» **Requirement**
Which lines of the records below contain the word "bodyLarge"? Copy each of them out.

Records for the task START

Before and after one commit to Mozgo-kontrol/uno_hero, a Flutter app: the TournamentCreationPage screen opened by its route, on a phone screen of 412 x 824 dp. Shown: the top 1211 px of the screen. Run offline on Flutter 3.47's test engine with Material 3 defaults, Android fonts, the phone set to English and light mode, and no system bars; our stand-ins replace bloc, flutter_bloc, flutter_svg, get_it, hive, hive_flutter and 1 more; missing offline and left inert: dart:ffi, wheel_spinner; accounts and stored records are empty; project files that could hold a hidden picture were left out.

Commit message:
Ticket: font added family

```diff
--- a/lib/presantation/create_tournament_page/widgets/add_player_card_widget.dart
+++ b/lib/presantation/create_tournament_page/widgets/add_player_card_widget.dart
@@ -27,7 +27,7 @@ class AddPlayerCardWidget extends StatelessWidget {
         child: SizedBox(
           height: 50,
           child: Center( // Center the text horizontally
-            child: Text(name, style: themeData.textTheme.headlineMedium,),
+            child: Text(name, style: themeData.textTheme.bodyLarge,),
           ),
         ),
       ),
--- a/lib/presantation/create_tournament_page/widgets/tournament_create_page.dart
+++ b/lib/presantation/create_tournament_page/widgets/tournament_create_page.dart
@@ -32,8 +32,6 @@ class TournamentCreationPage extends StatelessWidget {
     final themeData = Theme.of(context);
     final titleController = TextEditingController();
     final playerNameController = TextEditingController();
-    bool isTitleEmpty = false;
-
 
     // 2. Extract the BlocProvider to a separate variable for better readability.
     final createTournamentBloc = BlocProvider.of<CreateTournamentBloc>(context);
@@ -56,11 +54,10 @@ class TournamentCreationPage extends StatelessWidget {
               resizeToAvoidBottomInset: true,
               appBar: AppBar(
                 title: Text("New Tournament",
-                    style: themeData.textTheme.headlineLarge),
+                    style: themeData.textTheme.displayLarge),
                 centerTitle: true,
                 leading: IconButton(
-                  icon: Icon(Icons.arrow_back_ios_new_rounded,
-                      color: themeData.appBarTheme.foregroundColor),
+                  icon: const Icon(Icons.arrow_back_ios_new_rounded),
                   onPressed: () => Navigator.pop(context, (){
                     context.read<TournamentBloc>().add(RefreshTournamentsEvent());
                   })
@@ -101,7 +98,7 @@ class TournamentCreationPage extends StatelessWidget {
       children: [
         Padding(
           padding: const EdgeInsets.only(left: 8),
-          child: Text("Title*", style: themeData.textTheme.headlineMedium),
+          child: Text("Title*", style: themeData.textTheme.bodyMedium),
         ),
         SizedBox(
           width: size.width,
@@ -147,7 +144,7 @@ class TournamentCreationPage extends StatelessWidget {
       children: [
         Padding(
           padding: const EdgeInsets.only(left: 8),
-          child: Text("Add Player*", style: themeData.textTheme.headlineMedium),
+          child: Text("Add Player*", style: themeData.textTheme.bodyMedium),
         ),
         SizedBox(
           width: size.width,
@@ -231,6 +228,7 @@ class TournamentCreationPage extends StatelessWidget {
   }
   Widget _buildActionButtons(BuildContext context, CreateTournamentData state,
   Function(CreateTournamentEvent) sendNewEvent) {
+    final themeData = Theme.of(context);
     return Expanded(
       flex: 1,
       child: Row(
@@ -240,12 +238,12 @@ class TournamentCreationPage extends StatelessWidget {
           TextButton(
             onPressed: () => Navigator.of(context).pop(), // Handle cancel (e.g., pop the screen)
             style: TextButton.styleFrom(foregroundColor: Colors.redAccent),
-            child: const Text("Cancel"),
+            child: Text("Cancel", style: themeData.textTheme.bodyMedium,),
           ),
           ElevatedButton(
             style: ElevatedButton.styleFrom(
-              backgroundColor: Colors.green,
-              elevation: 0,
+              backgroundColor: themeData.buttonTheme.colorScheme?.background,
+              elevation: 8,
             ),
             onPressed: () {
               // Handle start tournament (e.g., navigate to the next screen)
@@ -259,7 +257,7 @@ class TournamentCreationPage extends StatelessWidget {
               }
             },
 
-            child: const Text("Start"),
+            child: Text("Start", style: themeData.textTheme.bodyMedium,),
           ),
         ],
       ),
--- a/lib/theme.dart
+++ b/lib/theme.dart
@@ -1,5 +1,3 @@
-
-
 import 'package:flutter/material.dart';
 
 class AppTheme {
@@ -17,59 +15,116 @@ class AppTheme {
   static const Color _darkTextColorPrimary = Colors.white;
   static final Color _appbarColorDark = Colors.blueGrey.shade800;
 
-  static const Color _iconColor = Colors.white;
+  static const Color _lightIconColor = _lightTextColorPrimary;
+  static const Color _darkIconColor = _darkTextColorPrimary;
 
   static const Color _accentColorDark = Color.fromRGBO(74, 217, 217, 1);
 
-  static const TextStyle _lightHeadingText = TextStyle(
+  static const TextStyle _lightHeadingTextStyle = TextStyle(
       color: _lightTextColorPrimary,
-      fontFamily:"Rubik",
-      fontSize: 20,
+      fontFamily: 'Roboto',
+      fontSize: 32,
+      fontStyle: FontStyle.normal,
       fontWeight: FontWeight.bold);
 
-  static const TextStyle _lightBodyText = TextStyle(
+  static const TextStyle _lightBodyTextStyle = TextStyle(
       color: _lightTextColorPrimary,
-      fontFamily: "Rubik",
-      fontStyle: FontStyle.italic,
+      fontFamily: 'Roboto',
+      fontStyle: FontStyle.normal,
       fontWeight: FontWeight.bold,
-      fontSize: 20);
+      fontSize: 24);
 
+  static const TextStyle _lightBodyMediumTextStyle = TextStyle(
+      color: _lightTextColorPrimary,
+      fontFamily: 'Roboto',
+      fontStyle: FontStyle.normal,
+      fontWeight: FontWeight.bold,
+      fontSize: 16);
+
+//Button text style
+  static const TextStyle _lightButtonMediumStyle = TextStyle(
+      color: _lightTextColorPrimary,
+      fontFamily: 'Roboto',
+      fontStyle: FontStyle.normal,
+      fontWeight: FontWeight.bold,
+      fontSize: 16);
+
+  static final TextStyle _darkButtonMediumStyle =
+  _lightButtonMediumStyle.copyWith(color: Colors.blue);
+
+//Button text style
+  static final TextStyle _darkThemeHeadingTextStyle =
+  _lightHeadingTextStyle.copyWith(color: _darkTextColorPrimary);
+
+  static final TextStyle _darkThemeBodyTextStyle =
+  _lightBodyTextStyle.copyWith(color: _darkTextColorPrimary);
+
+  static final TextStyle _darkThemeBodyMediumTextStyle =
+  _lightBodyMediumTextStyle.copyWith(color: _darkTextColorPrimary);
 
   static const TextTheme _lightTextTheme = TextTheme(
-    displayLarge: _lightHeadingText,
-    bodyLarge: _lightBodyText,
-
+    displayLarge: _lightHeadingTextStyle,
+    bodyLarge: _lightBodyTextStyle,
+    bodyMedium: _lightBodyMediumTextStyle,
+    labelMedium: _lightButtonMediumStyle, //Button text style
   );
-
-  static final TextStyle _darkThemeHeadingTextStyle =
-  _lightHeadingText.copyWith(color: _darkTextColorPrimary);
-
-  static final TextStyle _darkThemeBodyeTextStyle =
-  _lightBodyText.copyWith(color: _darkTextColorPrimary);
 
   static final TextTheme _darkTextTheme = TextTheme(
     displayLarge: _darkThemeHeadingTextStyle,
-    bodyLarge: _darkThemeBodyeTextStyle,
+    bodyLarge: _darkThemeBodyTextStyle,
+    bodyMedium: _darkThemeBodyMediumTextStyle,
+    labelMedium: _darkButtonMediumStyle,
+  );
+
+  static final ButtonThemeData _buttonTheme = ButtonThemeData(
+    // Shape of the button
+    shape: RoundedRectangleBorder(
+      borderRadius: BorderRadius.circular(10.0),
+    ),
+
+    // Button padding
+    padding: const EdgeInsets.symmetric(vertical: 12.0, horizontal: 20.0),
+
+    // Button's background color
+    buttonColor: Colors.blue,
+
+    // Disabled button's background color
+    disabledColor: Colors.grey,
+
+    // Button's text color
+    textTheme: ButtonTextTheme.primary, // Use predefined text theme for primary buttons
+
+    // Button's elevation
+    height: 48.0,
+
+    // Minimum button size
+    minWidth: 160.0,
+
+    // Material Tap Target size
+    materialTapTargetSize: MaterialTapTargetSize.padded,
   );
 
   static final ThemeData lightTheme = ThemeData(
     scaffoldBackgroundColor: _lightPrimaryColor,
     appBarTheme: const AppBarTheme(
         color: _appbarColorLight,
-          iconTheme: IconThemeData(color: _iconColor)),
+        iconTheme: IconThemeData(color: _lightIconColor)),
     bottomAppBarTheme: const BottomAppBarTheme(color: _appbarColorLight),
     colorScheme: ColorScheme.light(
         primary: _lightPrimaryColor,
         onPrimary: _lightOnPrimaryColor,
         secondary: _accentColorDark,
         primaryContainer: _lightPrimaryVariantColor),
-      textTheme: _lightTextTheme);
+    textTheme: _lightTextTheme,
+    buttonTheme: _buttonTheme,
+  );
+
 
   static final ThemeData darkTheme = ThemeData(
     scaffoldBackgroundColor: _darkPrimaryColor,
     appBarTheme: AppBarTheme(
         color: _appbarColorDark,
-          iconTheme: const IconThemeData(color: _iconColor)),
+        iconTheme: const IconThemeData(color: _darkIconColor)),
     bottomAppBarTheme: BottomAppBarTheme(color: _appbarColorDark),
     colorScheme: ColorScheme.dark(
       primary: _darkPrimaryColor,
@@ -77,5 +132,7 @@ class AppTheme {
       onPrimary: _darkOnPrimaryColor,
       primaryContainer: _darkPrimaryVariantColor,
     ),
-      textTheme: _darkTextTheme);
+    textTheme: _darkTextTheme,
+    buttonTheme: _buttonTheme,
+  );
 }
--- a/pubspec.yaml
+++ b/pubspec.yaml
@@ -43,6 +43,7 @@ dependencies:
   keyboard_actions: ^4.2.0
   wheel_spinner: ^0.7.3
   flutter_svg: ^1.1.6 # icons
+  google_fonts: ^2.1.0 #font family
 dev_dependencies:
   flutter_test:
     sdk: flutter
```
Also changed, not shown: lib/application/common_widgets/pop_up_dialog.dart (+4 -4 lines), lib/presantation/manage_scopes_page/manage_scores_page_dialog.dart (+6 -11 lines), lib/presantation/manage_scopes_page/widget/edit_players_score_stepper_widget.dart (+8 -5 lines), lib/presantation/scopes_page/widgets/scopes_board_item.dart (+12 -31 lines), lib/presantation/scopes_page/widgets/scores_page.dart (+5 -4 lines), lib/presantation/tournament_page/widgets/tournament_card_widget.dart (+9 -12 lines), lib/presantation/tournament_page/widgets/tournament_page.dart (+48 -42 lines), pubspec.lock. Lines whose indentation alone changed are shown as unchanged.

Records for the task END

» **Answer section**
+            child: Text(name, style: themeData.textTheme.bodyLarge,),
-    bodyLarge: _lightBodyText,
+    bodyLarge: _lightBodyTextStyle,
-    bodyLarge: _darkThemeBodyeTextStyle,
+    bodyLarge: _darkThemeBodyTextStyle,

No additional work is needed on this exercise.